*** Records to use ***

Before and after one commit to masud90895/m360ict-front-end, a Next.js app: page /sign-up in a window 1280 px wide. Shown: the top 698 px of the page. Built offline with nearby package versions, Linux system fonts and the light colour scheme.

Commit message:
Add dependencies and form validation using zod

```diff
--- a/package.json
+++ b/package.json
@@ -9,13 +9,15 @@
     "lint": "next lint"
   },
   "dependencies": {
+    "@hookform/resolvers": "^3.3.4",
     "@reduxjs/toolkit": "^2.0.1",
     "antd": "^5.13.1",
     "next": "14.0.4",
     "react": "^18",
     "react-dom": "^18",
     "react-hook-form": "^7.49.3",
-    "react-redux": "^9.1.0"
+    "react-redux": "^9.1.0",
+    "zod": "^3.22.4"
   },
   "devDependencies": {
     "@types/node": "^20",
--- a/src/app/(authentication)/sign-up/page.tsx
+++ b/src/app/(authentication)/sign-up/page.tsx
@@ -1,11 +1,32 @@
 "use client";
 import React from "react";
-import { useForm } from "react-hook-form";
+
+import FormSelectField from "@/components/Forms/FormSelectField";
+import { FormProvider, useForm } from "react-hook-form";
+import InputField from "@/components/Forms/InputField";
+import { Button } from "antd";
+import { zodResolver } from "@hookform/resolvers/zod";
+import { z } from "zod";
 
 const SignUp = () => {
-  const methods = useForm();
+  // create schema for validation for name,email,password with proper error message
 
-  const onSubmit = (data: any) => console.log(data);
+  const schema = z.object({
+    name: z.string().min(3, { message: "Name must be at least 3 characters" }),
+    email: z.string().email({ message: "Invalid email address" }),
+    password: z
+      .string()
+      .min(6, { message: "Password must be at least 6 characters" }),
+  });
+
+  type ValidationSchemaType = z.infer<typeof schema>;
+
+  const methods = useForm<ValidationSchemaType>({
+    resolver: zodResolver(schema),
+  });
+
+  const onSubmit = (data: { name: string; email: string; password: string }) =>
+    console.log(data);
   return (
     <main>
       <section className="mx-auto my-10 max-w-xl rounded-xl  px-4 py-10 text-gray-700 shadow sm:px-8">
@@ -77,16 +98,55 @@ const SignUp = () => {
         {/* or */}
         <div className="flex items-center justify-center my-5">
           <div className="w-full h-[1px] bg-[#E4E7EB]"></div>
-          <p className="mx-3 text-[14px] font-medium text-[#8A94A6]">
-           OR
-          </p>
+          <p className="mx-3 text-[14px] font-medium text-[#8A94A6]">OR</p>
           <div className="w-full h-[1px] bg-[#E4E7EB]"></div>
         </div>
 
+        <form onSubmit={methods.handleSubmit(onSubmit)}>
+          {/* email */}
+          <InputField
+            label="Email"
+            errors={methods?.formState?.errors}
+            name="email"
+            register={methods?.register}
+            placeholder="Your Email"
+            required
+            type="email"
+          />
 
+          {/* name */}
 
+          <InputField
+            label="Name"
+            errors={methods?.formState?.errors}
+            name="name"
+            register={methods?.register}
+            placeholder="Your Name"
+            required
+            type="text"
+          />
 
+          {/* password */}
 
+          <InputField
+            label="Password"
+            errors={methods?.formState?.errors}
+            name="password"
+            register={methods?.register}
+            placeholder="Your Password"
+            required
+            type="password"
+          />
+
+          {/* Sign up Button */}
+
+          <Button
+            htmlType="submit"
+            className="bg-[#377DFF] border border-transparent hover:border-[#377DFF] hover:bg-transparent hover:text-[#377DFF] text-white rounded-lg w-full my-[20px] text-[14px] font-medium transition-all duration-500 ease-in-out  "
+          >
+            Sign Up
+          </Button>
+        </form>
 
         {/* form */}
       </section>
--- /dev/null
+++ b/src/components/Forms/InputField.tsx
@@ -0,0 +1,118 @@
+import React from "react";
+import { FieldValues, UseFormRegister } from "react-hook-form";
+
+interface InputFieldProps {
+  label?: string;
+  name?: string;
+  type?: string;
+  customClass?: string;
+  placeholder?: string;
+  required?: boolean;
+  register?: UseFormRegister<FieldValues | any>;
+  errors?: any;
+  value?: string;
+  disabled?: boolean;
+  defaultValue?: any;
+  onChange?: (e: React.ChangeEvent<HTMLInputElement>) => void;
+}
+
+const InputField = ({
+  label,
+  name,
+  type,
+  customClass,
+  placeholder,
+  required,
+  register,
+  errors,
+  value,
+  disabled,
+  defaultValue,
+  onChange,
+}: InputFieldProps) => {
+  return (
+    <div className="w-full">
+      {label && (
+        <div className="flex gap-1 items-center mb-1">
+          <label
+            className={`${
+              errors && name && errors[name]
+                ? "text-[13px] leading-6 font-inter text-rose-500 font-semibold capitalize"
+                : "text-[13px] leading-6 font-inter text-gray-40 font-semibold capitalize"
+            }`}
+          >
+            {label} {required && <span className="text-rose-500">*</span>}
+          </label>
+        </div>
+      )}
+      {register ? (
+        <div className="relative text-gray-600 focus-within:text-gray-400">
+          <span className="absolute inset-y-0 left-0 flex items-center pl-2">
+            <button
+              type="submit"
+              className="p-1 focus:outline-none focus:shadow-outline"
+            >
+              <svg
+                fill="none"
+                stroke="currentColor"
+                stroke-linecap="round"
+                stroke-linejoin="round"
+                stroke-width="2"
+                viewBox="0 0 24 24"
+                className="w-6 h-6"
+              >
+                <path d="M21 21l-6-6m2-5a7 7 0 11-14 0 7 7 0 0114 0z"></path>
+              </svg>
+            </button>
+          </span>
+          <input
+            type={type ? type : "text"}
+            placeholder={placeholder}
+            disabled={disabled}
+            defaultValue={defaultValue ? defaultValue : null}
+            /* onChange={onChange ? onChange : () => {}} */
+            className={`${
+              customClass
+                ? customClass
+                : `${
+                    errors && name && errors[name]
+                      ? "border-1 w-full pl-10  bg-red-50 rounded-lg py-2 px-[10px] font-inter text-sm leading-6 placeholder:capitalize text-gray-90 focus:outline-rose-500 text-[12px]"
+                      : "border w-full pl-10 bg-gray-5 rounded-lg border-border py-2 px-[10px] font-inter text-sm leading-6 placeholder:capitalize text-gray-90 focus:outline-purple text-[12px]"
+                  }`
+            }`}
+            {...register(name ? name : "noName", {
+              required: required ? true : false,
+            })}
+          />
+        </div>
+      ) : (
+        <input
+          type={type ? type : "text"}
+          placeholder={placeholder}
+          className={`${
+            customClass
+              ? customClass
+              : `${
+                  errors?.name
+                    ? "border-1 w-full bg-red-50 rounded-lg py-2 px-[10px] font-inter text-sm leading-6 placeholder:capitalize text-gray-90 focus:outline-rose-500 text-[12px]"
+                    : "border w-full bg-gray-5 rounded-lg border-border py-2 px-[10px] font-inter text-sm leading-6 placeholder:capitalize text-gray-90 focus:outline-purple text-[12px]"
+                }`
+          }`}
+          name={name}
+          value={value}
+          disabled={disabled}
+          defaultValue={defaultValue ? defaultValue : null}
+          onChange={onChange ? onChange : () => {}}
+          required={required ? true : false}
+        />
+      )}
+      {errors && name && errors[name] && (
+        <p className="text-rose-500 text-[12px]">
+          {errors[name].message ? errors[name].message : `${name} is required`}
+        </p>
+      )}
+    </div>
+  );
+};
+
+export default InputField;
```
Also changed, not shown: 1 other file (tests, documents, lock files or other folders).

*** End of Records to use ***
*** Records to use ***

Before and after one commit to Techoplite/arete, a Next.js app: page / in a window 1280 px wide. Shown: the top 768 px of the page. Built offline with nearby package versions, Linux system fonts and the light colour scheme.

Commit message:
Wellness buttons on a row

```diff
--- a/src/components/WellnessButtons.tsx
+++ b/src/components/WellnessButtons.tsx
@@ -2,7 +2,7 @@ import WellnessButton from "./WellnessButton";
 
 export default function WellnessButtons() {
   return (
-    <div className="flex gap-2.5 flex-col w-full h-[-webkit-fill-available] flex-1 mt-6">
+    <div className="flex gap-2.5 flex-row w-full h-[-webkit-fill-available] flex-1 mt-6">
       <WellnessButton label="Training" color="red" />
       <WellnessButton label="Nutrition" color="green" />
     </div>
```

*** End of Records to use ***
*** Records to use ***

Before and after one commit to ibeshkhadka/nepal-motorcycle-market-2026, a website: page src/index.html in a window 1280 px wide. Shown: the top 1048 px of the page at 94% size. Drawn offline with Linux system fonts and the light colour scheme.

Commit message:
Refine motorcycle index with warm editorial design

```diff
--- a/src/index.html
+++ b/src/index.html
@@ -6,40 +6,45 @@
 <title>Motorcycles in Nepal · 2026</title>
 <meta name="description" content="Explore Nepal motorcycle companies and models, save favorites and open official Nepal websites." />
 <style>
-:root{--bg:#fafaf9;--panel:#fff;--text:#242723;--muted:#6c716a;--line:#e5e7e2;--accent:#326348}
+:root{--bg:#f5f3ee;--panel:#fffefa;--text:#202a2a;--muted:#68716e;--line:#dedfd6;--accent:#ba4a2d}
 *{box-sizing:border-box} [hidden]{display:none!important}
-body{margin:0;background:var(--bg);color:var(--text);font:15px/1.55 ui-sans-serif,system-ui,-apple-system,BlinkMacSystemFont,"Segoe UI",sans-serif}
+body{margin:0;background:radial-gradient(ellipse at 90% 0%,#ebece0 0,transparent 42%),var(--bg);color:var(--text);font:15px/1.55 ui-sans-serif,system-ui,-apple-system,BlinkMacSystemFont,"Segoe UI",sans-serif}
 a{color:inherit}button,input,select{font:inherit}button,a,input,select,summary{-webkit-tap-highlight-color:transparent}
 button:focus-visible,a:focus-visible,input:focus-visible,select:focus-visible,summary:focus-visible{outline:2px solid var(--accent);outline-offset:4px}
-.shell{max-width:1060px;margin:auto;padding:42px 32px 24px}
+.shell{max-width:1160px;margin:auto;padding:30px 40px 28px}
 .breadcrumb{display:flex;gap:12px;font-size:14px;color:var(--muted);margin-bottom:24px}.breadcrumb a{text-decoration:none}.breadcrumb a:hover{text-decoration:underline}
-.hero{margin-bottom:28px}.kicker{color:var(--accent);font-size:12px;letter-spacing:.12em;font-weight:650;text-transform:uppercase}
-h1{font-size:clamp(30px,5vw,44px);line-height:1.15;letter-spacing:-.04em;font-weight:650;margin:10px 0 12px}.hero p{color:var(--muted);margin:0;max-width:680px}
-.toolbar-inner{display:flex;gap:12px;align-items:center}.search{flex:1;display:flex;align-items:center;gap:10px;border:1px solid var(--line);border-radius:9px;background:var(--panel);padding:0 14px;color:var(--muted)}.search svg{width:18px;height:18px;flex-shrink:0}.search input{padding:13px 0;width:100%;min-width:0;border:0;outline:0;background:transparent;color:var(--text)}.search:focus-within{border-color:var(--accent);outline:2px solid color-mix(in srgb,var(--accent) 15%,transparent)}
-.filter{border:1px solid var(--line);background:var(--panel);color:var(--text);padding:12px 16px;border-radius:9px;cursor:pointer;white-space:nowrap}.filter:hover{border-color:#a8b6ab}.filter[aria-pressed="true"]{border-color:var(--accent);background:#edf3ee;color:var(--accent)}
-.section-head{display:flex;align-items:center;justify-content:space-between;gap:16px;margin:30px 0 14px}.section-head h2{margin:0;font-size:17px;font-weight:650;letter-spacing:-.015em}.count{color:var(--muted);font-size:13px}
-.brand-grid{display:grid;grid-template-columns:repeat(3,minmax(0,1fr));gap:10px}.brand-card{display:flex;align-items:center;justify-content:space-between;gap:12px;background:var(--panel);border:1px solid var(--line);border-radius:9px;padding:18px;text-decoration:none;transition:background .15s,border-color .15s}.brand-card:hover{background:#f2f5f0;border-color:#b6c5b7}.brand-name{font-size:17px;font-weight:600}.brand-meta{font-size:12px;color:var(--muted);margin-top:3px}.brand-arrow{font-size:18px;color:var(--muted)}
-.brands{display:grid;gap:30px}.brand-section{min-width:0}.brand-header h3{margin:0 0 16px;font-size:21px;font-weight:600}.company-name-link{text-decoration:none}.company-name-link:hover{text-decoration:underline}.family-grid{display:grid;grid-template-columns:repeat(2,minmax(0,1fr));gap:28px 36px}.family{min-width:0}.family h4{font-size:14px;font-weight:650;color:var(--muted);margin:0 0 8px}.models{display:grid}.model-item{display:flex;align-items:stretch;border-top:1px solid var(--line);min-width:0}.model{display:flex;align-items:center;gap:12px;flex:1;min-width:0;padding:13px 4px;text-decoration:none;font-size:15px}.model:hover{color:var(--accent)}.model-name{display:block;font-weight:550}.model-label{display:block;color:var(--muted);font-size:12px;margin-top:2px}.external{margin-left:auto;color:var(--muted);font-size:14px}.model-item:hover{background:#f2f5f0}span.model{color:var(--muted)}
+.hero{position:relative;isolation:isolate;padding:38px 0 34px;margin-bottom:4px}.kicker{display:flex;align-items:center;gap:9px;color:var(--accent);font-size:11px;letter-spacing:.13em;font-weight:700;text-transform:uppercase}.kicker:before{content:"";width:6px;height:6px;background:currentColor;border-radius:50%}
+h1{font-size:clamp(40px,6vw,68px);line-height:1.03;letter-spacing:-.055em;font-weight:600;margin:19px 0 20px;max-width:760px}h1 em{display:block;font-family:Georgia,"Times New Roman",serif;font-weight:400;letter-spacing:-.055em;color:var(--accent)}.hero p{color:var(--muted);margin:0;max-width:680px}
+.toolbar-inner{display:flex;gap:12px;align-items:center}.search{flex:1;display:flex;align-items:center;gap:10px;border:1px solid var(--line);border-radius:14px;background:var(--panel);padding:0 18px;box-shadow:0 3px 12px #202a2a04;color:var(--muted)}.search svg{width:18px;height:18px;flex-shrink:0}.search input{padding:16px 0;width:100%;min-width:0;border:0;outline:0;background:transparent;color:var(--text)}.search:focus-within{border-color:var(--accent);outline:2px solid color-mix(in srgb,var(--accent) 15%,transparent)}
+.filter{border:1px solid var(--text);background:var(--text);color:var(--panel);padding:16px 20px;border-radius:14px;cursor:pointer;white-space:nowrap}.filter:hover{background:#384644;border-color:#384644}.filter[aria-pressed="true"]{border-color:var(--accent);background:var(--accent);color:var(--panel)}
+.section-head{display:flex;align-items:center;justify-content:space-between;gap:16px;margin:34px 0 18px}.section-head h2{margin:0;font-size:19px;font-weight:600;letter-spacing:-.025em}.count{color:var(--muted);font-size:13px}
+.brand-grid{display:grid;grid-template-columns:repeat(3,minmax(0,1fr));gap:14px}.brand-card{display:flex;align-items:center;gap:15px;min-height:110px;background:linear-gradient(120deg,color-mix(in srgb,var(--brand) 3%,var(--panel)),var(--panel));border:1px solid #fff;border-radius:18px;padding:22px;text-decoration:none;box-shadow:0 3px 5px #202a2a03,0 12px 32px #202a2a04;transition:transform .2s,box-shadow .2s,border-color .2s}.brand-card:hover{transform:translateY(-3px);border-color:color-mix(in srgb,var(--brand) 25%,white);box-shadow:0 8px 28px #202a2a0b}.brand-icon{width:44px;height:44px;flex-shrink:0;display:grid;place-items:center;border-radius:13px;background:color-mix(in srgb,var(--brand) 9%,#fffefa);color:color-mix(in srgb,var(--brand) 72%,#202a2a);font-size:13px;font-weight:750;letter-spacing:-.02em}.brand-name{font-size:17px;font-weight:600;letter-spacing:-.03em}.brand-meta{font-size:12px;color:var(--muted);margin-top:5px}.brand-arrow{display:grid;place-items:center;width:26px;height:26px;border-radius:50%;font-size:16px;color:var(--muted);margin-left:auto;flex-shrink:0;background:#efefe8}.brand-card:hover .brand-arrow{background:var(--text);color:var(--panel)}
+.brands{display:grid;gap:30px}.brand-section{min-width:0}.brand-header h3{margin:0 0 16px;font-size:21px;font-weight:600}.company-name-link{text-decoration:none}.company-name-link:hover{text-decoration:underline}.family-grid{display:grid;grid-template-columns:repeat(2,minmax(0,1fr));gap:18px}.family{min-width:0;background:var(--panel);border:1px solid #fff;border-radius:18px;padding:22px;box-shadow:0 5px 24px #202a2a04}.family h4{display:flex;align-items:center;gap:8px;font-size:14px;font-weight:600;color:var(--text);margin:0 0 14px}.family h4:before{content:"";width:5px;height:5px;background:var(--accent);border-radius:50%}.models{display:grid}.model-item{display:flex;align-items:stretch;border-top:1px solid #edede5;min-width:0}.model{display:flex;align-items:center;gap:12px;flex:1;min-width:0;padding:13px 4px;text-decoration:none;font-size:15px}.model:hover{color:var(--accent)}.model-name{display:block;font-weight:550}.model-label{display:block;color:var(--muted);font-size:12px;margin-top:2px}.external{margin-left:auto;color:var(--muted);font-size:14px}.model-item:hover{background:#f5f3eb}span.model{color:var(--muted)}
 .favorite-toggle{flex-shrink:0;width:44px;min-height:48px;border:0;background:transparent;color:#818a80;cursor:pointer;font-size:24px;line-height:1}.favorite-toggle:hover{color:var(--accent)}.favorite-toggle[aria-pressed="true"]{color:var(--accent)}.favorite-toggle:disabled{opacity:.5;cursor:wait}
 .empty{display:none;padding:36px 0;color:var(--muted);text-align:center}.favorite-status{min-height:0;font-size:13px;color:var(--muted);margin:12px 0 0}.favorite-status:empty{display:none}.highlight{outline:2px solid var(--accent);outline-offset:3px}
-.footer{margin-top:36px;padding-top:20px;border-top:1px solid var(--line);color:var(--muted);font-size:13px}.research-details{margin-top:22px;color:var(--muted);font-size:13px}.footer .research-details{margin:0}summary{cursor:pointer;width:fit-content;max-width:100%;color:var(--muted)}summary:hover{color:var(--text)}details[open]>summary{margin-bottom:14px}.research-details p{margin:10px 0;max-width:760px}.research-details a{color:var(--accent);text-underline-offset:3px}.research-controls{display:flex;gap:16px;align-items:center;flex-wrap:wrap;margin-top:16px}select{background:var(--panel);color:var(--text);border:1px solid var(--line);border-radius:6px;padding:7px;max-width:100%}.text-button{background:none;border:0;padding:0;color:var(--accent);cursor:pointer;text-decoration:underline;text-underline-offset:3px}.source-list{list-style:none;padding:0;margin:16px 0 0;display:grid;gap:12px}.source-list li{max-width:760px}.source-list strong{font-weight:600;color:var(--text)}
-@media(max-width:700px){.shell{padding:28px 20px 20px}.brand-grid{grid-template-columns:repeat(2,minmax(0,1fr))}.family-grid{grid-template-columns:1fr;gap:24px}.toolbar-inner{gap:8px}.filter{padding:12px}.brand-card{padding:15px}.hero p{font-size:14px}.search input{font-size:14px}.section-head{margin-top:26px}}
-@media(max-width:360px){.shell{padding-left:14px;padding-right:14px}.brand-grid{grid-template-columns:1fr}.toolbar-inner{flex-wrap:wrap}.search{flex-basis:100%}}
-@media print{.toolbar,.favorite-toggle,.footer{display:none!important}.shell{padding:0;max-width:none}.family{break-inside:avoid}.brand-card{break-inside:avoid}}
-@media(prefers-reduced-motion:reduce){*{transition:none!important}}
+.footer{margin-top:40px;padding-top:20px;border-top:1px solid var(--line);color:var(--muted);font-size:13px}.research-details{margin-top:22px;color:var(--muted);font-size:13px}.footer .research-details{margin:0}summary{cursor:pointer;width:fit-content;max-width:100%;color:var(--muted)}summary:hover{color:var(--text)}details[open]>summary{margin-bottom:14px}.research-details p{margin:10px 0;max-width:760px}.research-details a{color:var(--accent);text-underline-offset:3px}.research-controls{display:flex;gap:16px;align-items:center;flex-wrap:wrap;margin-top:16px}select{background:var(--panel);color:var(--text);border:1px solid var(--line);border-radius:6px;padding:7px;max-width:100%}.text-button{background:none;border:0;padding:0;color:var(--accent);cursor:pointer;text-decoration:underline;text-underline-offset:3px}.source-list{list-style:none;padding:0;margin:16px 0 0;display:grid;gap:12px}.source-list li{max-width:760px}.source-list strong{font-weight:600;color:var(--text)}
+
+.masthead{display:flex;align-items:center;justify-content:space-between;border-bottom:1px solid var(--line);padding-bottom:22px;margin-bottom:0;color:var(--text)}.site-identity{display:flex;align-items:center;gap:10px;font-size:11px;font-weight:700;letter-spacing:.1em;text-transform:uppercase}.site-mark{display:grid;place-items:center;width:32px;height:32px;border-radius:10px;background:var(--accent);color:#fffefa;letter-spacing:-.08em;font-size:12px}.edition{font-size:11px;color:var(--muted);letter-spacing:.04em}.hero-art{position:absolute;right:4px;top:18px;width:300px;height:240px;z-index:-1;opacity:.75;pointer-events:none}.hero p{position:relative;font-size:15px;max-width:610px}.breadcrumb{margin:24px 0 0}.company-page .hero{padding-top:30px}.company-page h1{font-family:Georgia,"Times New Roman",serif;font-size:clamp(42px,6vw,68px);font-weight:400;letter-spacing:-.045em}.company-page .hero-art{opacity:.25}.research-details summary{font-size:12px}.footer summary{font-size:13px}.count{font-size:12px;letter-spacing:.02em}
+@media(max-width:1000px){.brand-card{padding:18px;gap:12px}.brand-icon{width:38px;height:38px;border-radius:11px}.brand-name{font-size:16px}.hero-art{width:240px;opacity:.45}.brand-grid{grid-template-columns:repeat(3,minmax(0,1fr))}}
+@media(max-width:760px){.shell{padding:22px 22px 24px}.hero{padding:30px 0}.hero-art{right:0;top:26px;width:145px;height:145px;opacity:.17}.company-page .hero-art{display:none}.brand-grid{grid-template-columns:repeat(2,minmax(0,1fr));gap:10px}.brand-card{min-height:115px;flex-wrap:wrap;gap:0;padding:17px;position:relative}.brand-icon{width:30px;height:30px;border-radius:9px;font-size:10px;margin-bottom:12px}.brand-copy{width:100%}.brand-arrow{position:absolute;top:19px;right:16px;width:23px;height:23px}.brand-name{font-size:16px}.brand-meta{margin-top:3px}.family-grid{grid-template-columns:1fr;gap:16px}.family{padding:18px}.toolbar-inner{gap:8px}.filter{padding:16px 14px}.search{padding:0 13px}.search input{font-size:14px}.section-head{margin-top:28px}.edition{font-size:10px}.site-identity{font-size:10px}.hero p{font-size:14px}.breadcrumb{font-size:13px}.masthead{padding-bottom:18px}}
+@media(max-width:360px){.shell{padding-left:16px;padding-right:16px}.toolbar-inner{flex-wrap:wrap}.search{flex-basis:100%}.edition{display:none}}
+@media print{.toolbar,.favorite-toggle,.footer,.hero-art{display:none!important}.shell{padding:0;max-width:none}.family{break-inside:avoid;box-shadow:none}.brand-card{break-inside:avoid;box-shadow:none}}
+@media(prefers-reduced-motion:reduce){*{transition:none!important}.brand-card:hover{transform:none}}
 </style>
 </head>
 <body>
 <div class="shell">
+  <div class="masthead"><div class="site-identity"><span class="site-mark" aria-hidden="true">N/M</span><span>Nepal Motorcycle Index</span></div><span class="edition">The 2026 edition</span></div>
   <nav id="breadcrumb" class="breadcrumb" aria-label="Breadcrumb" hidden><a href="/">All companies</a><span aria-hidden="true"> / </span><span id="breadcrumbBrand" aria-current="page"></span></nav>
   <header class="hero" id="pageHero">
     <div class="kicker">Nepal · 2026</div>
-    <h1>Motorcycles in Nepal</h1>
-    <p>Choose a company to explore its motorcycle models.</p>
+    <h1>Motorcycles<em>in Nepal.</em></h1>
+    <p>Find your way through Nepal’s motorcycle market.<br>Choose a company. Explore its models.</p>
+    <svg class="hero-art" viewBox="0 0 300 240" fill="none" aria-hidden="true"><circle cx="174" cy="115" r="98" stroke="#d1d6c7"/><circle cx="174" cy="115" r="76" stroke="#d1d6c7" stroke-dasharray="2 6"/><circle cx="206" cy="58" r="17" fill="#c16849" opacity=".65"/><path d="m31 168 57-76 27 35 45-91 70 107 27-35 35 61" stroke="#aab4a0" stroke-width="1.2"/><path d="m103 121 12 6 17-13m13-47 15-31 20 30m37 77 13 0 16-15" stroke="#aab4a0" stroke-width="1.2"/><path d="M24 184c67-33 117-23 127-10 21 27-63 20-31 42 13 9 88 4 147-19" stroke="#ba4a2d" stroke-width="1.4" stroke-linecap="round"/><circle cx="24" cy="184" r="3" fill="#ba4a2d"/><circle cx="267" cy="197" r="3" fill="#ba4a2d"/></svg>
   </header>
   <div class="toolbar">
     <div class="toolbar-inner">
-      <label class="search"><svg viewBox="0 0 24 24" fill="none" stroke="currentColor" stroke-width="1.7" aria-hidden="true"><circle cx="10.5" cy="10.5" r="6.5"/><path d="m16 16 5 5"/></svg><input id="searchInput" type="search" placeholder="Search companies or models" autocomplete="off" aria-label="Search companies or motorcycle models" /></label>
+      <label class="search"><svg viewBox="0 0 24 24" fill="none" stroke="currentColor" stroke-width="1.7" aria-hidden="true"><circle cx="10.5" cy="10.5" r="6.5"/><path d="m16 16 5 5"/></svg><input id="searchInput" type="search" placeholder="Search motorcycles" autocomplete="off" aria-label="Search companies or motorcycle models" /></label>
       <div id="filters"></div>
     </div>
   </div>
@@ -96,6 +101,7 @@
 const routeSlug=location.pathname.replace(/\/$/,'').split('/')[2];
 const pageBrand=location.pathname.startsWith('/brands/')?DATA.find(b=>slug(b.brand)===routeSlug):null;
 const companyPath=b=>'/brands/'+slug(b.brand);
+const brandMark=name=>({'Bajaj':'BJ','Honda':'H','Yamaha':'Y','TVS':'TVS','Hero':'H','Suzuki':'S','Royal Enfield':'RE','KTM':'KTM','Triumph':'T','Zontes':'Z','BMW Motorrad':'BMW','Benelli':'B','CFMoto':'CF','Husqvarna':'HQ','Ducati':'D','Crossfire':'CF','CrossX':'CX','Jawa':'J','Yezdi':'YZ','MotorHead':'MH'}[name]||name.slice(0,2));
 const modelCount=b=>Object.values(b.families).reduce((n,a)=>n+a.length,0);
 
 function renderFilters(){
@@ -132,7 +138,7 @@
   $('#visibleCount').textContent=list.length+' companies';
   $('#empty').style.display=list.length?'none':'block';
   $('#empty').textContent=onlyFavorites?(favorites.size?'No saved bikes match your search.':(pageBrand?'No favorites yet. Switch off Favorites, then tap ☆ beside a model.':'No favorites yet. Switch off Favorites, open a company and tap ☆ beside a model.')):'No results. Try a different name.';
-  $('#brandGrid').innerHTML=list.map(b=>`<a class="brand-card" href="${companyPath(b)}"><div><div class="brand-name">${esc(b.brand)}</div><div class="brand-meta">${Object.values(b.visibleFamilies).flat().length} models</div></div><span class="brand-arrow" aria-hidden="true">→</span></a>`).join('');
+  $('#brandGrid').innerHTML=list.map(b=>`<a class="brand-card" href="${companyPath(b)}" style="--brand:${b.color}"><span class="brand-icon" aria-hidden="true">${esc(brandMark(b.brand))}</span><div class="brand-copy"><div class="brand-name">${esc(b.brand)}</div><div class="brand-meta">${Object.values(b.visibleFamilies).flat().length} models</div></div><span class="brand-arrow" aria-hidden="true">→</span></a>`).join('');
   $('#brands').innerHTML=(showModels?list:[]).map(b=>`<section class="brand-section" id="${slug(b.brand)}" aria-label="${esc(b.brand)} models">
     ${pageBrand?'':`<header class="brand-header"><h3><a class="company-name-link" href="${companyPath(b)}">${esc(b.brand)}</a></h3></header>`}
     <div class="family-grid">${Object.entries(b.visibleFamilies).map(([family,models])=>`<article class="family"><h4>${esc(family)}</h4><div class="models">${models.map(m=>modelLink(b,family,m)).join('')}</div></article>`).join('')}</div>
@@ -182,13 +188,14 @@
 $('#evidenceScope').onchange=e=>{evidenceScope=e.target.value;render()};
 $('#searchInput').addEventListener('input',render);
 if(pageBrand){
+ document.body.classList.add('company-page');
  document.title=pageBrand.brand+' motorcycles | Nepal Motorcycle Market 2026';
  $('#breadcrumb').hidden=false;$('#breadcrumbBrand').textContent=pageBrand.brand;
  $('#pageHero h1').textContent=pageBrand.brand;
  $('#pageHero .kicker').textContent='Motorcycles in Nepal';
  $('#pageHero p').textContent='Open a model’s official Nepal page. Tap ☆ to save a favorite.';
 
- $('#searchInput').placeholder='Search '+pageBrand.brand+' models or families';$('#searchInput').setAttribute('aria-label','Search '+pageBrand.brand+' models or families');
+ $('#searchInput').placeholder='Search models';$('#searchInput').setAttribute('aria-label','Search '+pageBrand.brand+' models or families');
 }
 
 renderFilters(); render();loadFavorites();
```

*** End of Records to use ***

■ What this task involves ■
Select and copy every line from the records that includes the word "required".

■ Reply to the task ■
+            required
+            required
+            required
+  required?: boolean;
+  required,
+            {label} {required && <span className="text-rose-500">*</span>}
+              required: required ? true : false,
+          required={required ? true : false}
+          {errors[name].message ? errors[name].message : `${name} is required`}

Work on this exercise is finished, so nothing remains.